Poem of the night, in honor of the Festival of Lights, starting tomorrow at sundown, and in honor of the simultaneous loss and pleasure inherent in syncretism, or any time two things are joined together:
A Light Says Why by Karen Volkman
A light says why. From all the poor prying. Again we attain a more
regal posture--small bird accompanying slips between our whim.
Where will we flicker, loose as two feathers from a wren's back? Gone,
do not brood for all the hands that miss you. They hardly hold. Don't
wait, one who thought a dark eye could save you, like night with its black
paws curled and gone to sleep. There are only two names to remember,
Loss and Pleasure, crossed in this field like no man's borrowed light. Call

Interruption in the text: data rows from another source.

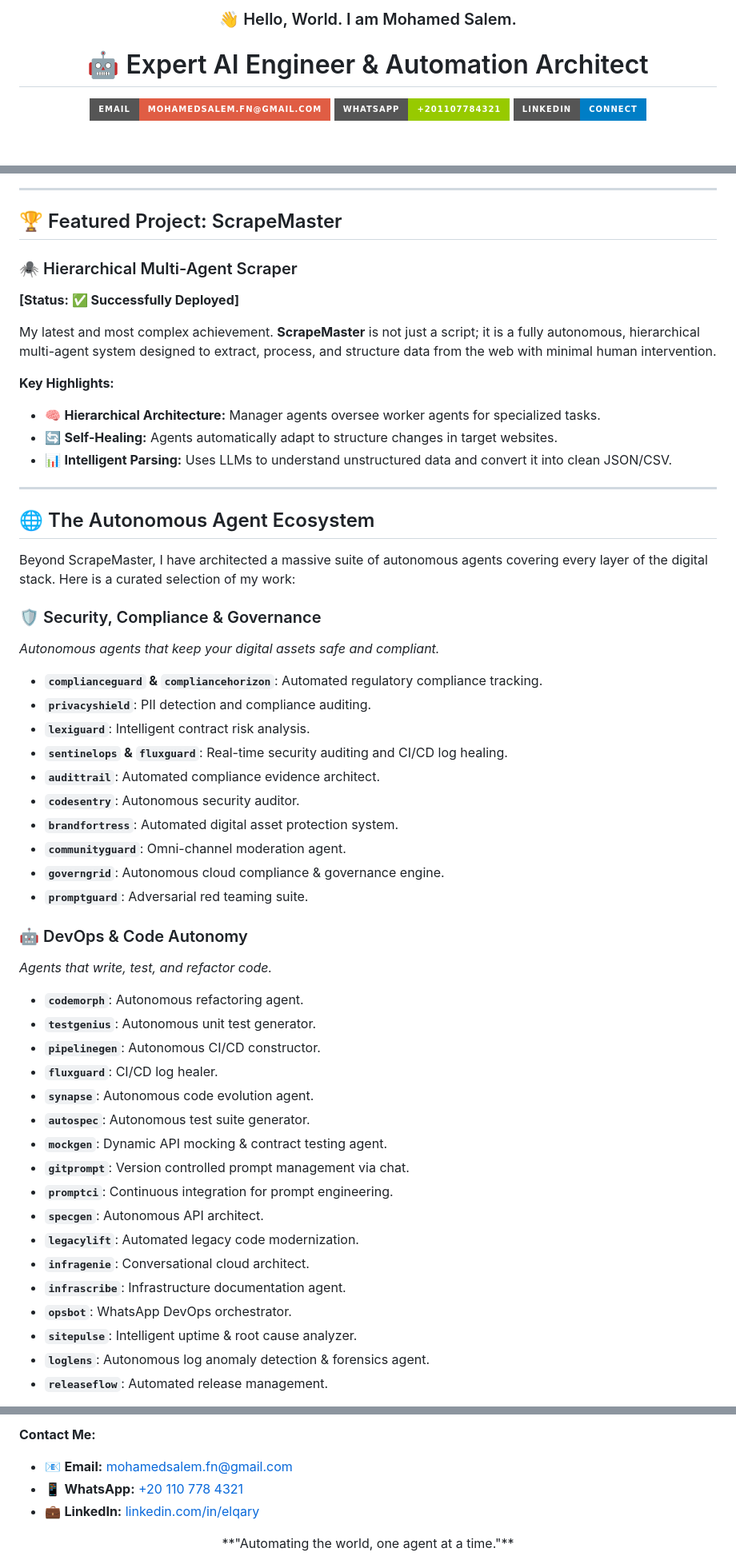
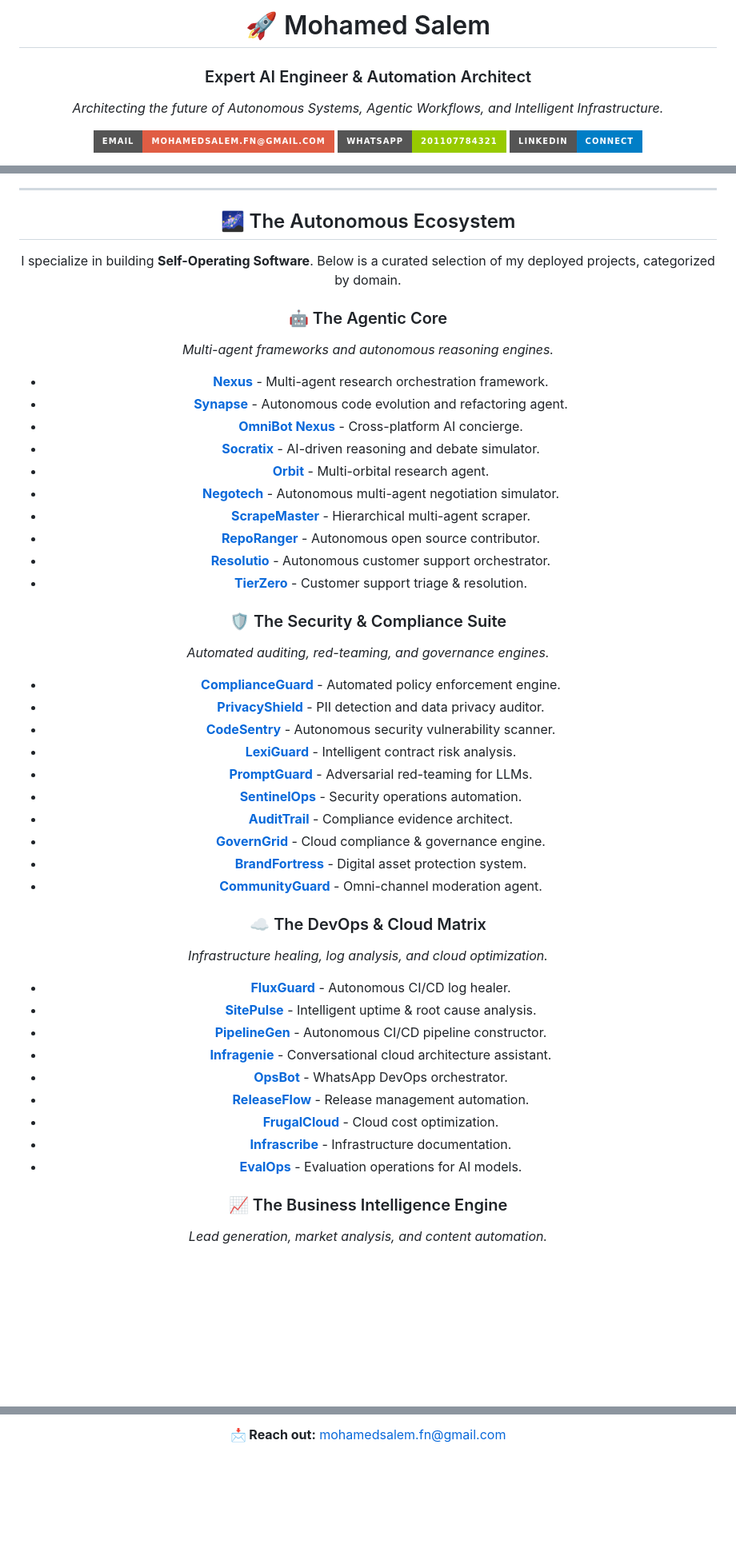
Before and after one commit to Mohamedsalem-fn/Mohamedsalem-fn, a Markdown page: README.md, 3 parts joined by grey strips. Shown at 80% size. GitHub-like rendering; badges without logos; blank space fills up the shorter version.

```diff
--- a/README.md
+++ b/README.md
@@ -1,10 +1,10 @@
 <div align="center">
 
-### 👋 Hello, World. I am Mohamed Salem.
-
-# 🤖 Expert AI Engineer & Automation Architect
+# 🚀 Mohamed Salem
+### Expert AI Engineer & Automation Architect
+*Architecting the future of Autonomous Systems, Agentic Workflows, and Intelligent Infrastructure.*
 
 [![Email](https://img.shields.io/badge/Email-mohamedsalem.fn@gmail.com-red?style=for-the-badge&logo=gmail&logoColor=white)](mailto:mohamedsalem.fn@gmail.com)
-[![WhatsApp](https://img.shields.io/badge/WhatsApp-+201107784321-green?style=for-the-badge&logo=whatsapp&logoColor=white)](https://wa.me/201107784321)
+[![WhatsApp](https://img.shields.io/badge/WhatsApp-201107784321-green?style=for-the-badge&logo=whatsapp&logoColor=white)](https://wa.me/201107784321)
 [![LinkedIn](https://img.shields.io/badge/LinkedIn-Connect-blue?style=for-the-badge&logo=linkedin&logoColor=white)](https://www.linkedin.com/in/elqary/)
 
@@ -55,54 +42,51 @@ My philosophy is simple: **Don't just write code; build systems that think.** I
 
 ---
 
-## 🏆 Featured Project: ScrapeMaster
+## 🌌 The Autonomous Ecosystem
 
-### 🕷️ Hierarchical Multi-Agent Scraper
-**[Status: ✅ Successfully Deployed]**
+I specialize in building **Self-Operating Software**. Below is a curated selection of my deployed projects, categorized by domain.
 
-My latest and most complex achievement. **ScrapeMaster** is not just a script; it is a fully autonomous, hierarchical multi-agent system designed to extract, process, and structure data from the web with minimal human intervention.
+### 🤖 The Agentic Core
+*Multi-agent frameworks and autonomous reasoning engines.*
 
-**Key Highlights:**
-- 🧠 **Hierarchical Architecture:** Manager agents oversee worker agents for specialized tasks.
-- 🔄 **Self-Healing:** Agents automatically adapt to structure changes in target websites.
-- 📊 **Intelligent Parsing:** Uses LLMs to understand unstructured data and convert it into clean JSON/CSV.
+- **[Nexus](https://github.com/Mohamedsalem-fn/nexus-_multi_agent_research_orchestration_framework)** - Multi-agent research orchestration framework.
+- **[Synapse](https://github.com/Mohamedsalem-fn/synapse-_autonomous_code_evolution_agent)** - Autonomous code evolution and refactoring agent.
+- **[OmniBot Nexus](https://github.com/Mohamedsalem-fn/omnibot_nexus)** - Cross-platform AI concierge.
+- **[Socratix](https://github.com/Mohamedsalem-fn/socratix)** - AI-driven reasoning and debate simulator.
+- **[Orbit](https://github.com/Mohamedsalem-fn/orbit-_multi_orbital_research_agent)** - Multi-orbital research agent.
+- **[Negotech](https://github.com/Mohamedsalem-fn/negotech-_autonomous_multi_agent_negotiation_simulator)** - Autonomous multi-agent negotiation simulator.
+- **[ScrapeMaster](https://github.com/Mohamedsalem-fn/scrapemaster-_hierarchical_multi_agent_scraper)** - Hierarchical multi-agent scraper.
+- **[RepoRanger](https://github.com/Mohamedsalem-fn/reporanger-_autonomous_open_source_contributor)** - Autonomous open source contributor.
+- **[Resolutio](https://github.com/Mohamedsalem-fn/resolutio-_autonomous_customer_support_orchestrator)** - Autonomous customer support orchestrator.
+- **[TierZero](https://github.com/Mohamedsalem-fn/tierzero-_autonomous_customer_support_triage_-_resolution_agent)** - Customer support triage & resolution.
 
----
+### 🛡️ The Security & Compliance Suite
+*Automated auditing, red-teaming, and governance engines.*
 
-## 🌐 The Autonomous Agent Ecosystem
+- **[ComplianceGuard](https://github.com/Mohamedsalem-fn/complianceguard)** - Automated policy enforcement engine.
+- **[PrivacyShield](https://github.com/Mohamedsalem-fn/privacyshield-_automated_pii_detection_-_compliance_auditor)** - PII detection and data privacy auditor.
+- **[CodeSentry](https://github.com/Mohamedsalem-fn/codesentry-_autonomous_security_auditor)** - Autonomous security vulnerability scanner.
+- **[LexiGuard](https://github.com/Mohamedsalem-fn/lexiguard-_intelligent_contract_risk_analyzer)** - Intelligent contract risk analysis.
+- **[PromptGuard](https://github.com/Mohamedsalem-fn/promptguard-_adversarial_red_teaming_suite)** - Adversarial red-teaming for LLMs.
+- **[SentinelOps](https://github.com/Mohamedsalem-fn/sentinelops)** - Security operations automation.
+- **[AuditTrail](https://github.com/Mohamedsalem-fn/audittrail-_automated_compliance_evidence_architect)** - Compliance evidence architect.
+- **[GovernGrid](https://github.com/Mohamedsalem-fn/governgrid-_autonomous_cloud_compliance_-_governance_engine)** - Cloud compliance & governance engine.
+- **[BrandFortress](https://github.com/Mohamedsalem-fn/brandfortress-_automated_digital_asset_protection_system)** - Digital asset protection system.
+- **[CommunityGuard](https://github.com/Mohamedsalem-fn/communityguard-_omni_channel_moderation_agent)** - Omni-channel moderation agent.
 
-Beyond ScrapeMaster, I have architected a massive suite of autonomous agents covering every layer of the digital stack. Here is a curated selection of my work:
+### ☁️ The DevOps & Cloud Matrix
+*Infrastructure healing, log analysis, and cloud optimization.*
 
-### 🛡️ Security, Compliance & Governance
-*Autonomous agents that keep your digital assets safe and compliant.*
-- **`complianceguard` & `compliancehorizon`**: Automated regulatory compliance tracking.
-- **`privacyshield`**: PII detection and compliance auditing.
-- **`lexiguard`**: Intelligent contract risk analysis.
-- **`sentinelops` & `fluxguard`**: Real-time security auditing and CI/CD log healing.
-- **`audittrail`**: Automated compliance evidence architect.
-- **`codesentry`**: Autonomous security auditor.
-- **`brandfortress`**: Automated digital asset protection system.
-- **`communityguard`**: Omni-channel moderation agent.
-- **`governgrid`**: Autonomous cloud compliance & governance engine.
-- **`promptguard`**: Adversarial red teaming suite.
+- **[FluxGuard](https://github.com/Mohamedsalem-fn/fluxguard-_autonomous_ci-cd_log_healer)** - Autonomous CI/CD log healer.
+- **[SitePulse](https://github.com/Mohamedsalem-fn/sitepulse-_intelligent_uptime_-_root_cause_analyzer)** - Intelligent uptime & root cause analysis.
+- **[PipelineGen](https://github.com/Mohamedsalem-fn/pipelinegen-_autonomous_ci-cd_constructor)** - Autonomous CI/CD pipeline constructor.
+- **[Infragenie](https://github.com/Mohamedsalem-fn/infragenie-_conversational_cloud_architect)** - Conversational cloud architecture assistant.
+- **[OpsBot](https://github.com/Mohamedsalem-fn/opsbot-_whatsapp_devops_orchestrator)** - WhatsApp DevOps orchestrator.
+- **[ReleaseFlow](https://github.com/Mohamedsalem-fn/releaseflow)** - Release management automation.
+- **[FrugalCloud](https://github.com/Mohamedsalem-fn/frugalcloud)** - Cloud cost optimization.
+- **[Infrascribe](https://github.com/Mohamedsalem-fn/infrascribe)** - Infrastructure documentation.
+- **[EvalOps](https://github.com/Mohamedsalem-fn/evalops)** - Evaluation operations for AI models.
 
-### 🤖 DevOps & Code Autonomy
-*Agents that write, test, and refactor code.*
-- **`codemorph`**: Autonomous refactoring agent.
-- **`testgenius`**: Autonomous unit test generator.
-- **`pipelinegen`**: Autonomous CI/CD constructor.
-- **`fluxguard`**: CI/CD log healer.
-- **`synapse`**: Autonomous code evolution agent.
-- **`autospec`**: Autonomous test suite generator.
-- **`mockgen`**: Dynamic API mocking & contract testing agent.
-- **`gitprompt`**: Version controlled prompt management via chat.
-- **`promptci`**: Continuous integration for prompt engineering.
-- **`specgen`**: Autonomous API architect.
-- **`legacylift`**: Automated legacy code modernization.
-- **`infragenie`**: Conversational cloud architect.
-- **`infrascribe`**: Infrastructure documentation agent.
-- **`opsbot`**: WhatsApp DevOps orchestrator.
-- **`sitepulse`**: Intelligent uptime & root cause analyzer.
-- **`loglens`**: Autonomous log anomaly detection & forensics agent.
-- **`releaseflow`**: Automated release management.
+### 📈 The Business Intelligence Engine
+*Lead generation, market analysis, and content automation.*
 
@@ -173,9 +161,4 @@ I am always open to discussing complex AI architectures, automation opportunitie
 
-**Contact Me:**
-- 📧 **Email:** [mohamedsalem.fn@gmail.com](mailto:mohamedsalem.fn@gmail.com)
-- 📱 **WhatsApp:** [+20 110 778 4321](https://wa.me/201107784321)
-- 💼 **LinkedIn:** [linkedin.com/in/elqary](https://www.linkedin.com/in/elqary/)
+**📩 Reach out:** mohamedsalem.fn@gmail.com
 
-<div align="center">
-**"Automating the world, one agent at a time."**
 </div>
```
Also changed, not shown: other parts of README.md (+78 -87 lines).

the far-sighted foxes to the launching. Call the small deer scattered in
the back brush, swift as flit. Contingency has arms and hands and wasted
faces. And a body, shrunk and scurvy, built to burn.